The dish is also known as an omelette à la norvégienne, or "Norwegian omelette", which similarly refers to the cold climate of Norway. Indeed, during the Paris World's fair in 1867, the chef of the Grand Hôtel decided to create a "scientific dessert" by using Benjamin Thompson's discovery of the low thermal conductivity of egg whites. Thompson lived in Bavaria at the time of his discovery, and as the chef thought Bavaria was in Norway, he decided to name the dish "Norwegian omelette".

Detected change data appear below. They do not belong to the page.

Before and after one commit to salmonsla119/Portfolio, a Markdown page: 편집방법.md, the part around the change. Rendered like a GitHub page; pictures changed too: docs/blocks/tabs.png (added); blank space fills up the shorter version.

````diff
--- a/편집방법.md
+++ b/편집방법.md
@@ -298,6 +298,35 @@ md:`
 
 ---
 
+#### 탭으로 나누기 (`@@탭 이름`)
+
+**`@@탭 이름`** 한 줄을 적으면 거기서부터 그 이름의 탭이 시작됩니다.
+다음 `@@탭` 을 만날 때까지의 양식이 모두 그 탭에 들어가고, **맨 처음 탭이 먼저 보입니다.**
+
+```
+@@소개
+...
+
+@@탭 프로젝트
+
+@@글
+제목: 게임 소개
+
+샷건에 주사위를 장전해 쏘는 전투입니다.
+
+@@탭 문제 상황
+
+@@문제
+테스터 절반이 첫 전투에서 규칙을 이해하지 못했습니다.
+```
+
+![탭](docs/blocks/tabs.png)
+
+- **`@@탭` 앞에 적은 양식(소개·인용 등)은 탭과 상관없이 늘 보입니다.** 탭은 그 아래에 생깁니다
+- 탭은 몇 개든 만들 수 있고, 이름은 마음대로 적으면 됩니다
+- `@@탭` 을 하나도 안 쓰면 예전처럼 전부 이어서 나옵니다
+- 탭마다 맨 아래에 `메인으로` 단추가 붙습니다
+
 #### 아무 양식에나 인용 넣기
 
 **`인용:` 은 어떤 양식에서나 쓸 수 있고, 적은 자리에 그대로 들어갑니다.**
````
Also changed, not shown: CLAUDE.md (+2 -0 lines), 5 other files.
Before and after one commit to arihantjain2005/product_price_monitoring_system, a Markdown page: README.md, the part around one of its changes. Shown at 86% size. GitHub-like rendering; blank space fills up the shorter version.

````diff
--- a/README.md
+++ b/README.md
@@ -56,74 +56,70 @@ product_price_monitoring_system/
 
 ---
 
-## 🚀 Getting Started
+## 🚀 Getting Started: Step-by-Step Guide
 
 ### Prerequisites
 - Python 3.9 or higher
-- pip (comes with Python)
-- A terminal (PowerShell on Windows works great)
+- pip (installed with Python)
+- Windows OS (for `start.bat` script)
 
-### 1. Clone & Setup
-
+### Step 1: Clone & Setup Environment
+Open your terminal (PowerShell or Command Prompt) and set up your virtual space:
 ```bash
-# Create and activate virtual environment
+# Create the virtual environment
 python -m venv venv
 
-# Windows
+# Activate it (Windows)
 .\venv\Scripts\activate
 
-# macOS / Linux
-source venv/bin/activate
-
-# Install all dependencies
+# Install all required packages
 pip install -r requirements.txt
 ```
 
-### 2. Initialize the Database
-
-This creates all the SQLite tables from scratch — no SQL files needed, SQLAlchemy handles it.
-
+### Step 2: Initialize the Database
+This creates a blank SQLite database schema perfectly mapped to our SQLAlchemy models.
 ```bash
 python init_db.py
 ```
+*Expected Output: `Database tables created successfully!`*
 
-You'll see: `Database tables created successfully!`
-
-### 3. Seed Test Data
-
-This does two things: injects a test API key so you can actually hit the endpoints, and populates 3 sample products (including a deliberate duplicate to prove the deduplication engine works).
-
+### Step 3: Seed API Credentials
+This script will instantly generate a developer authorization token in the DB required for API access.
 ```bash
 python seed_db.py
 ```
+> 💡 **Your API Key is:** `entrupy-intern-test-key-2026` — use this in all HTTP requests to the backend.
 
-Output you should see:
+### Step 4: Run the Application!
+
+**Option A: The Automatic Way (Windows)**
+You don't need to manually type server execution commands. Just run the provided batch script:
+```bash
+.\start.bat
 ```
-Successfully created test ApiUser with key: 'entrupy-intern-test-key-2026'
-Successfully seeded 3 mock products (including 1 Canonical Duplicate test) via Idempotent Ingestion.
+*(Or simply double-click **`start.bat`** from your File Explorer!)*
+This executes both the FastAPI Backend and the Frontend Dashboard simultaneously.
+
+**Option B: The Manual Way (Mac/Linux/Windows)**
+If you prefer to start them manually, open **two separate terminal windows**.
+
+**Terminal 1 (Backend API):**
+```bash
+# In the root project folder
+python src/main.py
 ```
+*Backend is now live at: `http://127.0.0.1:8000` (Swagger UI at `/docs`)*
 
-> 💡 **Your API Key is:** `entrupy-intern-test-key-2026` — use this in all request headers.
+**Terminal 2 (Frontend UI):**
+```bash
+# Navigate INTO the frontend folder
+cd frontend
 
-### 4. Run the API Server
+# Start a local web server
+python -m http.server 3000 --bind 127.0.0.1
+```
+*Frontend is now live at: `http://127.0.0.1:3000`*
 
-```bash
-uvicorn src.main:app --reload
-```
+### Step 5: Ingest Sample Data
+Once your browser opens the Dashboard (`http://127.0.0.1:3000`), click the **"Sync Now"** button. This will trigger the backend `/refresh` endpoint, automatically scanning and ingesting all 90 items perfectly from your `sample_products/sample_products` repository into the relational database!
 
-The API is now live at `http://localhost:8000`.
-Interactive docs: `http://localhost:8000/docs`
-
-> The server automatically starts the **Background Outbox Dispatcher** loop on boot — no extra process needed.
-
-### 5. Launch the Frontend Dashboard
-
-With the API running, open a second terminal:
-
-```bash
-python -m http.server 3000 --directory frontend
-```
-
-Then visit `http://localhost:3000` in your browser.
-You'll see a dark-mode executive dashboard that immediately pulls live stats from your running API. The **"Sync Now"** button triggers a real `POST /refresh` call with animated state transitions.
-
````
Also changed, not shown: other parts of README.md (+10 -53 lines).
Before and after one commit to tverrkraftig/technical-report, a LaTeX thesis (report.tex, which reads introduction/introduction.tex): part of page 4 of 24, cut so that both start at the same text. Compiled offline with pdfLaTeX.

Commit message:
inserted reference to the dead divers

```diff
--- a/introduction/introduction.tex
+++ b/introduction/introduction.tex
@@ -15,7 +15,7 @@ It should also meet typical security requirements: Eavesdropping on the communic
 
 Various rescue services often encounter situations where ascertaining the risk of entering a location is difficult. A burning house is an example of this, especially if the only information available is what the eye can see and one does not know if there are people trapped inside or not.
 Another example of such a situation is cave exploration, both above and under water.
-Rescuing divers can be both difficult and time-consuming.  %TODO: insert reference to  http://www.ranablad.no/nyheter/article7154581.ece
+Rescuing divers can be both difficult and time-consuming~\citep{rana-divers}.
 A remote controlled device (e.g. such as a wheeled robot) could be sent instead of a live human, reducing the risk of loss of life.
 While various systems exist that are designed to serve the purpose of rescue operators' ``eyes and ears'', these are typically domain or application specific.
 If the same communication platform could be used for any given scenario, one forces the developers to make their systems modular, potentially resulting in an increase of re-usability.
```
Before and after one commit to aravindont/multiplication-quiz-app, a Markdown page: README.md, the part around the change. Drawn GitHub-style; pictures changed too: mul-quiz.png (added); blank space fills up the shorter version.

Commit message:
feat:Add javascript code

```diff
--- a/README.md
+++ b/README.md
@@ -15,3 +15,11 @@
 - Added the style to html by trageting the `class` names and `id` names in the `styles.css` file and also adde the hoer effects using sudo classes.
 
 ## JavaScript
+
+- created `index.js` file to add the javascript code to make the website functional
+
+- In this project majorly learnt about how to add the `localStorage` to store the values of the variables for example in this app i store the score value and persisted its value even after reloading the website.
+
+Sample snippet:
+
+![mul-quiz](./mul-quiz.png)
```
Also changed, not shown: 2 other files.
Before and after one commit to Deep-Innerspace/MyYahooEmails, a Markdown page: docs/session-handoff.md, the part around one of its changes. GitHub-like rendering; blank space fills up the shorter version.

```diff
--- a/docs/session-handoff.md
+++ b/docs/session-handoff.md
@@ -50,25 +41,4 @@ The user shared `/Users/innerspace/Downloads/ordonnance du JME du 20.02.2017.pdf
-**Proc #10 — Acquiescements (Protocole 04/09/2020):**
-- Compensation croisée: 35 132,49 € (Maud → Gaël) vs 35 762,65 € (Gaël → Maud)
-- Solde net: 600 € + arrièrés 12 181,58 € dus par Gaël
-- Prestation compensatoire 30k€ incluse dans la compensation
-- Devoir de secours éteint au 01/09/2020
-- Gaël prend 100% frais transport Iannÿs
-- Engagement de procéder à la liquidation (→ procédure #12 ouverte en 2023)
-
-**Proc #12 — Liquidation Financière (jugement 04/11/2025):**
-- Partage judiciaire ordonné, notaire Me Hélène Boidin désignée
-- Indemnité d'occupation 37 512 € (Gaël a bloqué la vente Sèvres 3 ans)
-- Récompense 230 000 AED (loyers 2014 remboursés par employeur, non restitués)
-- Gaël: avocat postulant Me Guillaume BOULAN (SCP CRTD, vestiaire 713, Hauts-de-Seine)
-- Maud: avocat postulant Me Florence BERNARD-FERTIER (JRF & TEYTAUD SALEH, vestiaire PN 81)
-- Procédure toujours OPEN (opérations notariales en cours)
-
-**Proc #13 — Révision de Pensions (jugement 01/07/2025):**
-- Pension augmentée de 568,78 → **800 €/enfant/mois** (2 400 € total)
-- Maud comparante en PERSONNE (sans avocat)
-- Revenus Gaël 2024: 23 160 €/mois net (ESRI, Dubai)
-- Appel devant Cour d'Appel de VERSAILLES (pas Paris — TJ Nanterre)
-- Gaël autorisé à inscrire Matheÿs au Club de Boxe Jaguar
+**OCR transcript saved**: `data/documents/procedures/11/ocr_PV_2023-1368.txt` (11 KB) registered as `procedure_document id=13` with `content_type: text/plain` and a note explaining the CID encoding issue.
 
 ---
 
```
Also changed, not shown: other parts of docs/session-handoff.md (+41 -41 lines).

In 1969, the recently invented microwave oven enabled Hungarian gastrophysicist Nicholas Kurti to produce a reverse baked Alaska (also called a "Frozen Florida")—a frozen shell of meringue filled with hot liquor.
Flame on the iceberg is a popular dessert in Hong Kong that is similar to baked Alaska. The dessert is an ice-cream ball in the middle of a sponge cake, with cream on the top. Whisky and syrup are poured over the top and the ball set alight before serving.[unreliable source?] Decades ago, the delicacy was served only in high-end hotels, but today it is commonly served in many Western restaurants and even in some cha chaan teng.
A bombe Alaska which has been flambéed with alcohol at a restaurant in Singapore
- Bananas Foster
- Bombe glacée – similar to a baked Alaska, but typically using chocolate coating instead of meringue for the outer layer
- Fried ice cream
- List of desserts
- "Baked Alaska". Foodreference.com. Archived from the original on 17 June 2016. Retrieved 27 August 2016.
- Charles Ranhofer (1894). "(3538). ALASKA, FLORIDA (Alaska, Florida)". The Epicurean. A Complete Treatise of Analytical and Practical Studies of the Culinary Art including Table and Wine Service, how to Prepare and Cook Dishes, and Index for Marketing, A Great Variety of Bills of Fare for Breakfasts, Luncheons, Dinners, Suppers, Ambigus, Buffets, etc., and a Selection of Interesting Bills of Fare of Delmonico's from 1862 to 1894. Making a Franco-American Culinary Encyclopedia. [...] Illustrated with 800 Plates (1st ed.). New York, N.Y.: Charles Ranhofer, publisher, 682 West End Avenue. p. 1007. OCLC 944768.
- John Ayto (1990). The Glutton's Glossary: A Dictionary of Food and Drink Terms. London; New York, N.Y.: Routledge. p. 14. ISBN 978-0-415-02647-5.
- "L'omelette norvégienne : un parfum d'Alaska – Ça m'intéresse". Ça m'intéresse – La curiosité en continu (in French). 2016-12-30. Retrieved 2019-08-03.
- "Histoire de l'omelette norvégienne". Du sacré au sucré (in French). 2010-02-01. Retrieved 2019-08-03.
- Martin Lersch. "Molecular gastronomy: History". Khymos. Archived from the original on 1 May 2016. Retrieved 1 May 2016.
- Geoff Jansz. "Bombe Alaska". Burke's Backyard. Archived from the original on 6 March 2016. Retrieved 6 March 2016.
- Gorilaz (23 June 2009). "另类雪糕 冰山大火/火焰雪山". Flyker.cn (in Chinese). Archived from the original on 4 March 2016. Retrieved 4 March 2016.
- Ayto, John (2002). "Baked Alaska". An A–Z of Food and Drink (new ed.). Oxford: Oxford University Press.
- Olver, Lynne (8 February 2015). "Baked Alaska". The Food Timeline. Archived from the original on 19 August 2016.
|Wikimedia Commons has media related to Baked Alaska.|
- The dictionary definition of baked alaska at Wiktionary